The idea would be to authorize as many of the outposts as possible as neighborhoods of existing settlements. This is a pattern that has already been established.
The Right and settler leaders will look to Netanyahu to approve the remainder of the outposts as new settlements. If there is not enough time for all the necessary steps to be taken, they will want Netanyahu to pass a government decision declaring in principle that the outposts have been authorized, while leaving the details for later.
In addition, they would want Netanyahu to allow for the outposts to be hooked up to utilities and be considered de-facto legal communities until they are authorized, so that life can be normalized there as much as possible.
Such steps are particularly necessary given that the illegal status of the outposts makes them vulnerable to legal petitions by left-wing NGOs asking the High Court of Justice to order their evacuation.
After that, the Right will look to Netanyahu to hold another meeting of the Higher Planning Council for Judea and Samaria prior to Trump’s departure from office, to approve as many plans as possible.
This would include validating construction of 3,412 apartment units for the contentious E1 project in an unbuilt area of the Ma’aleh Adumim settlement. Construction of these homes had also been a Netanyahu campaign pledge. He allowed for plans for the project to be deposited, but now settlers would want him to grant final approval for those plans.

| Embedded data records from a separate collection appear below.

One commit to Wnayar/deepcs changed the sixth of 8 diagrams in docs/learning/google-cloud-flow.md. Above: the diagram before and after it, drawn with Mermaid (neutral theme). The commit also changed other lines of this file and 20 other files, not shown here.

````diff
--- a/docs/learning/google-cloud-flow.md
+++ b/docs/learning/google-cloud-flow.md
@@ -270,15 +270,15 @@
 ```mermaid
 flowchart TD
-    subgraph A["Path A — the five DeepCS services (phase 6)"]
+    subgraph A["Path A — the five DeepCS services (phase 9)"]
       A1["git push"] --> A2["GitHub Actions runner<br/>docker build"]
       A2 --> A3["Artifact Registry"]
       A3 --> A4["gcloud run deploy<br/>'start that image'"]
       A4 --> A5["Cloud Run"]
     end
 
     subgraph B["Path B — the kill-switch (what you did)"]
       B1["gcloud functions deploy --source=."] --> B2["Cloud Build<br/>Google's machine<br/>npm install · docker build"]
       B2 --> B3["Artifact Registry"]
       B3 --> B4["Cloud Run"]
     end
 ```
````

In addition, the Right would also want to see the advancement of construction for 1,100 new Jewish homes in the newly created Givat Hamatos neighborhood of east Jerusalem that has been held up due to a technical dispute.
Trump might have begun his presidency by pledging to make the Deal of the Century. During its course he took significant steps to shore up Israel’s hold on Judea and Samaria, including by declaring that settlement activity was not inconsistent with international law. He also stated that the US would not distinguish in its dealing between the West Bank settlements and sovereign Israel.
But in these last weeks, the ball returns to Netanyahu’s court, to maximize or minimize the remainder of Trump’s term in office.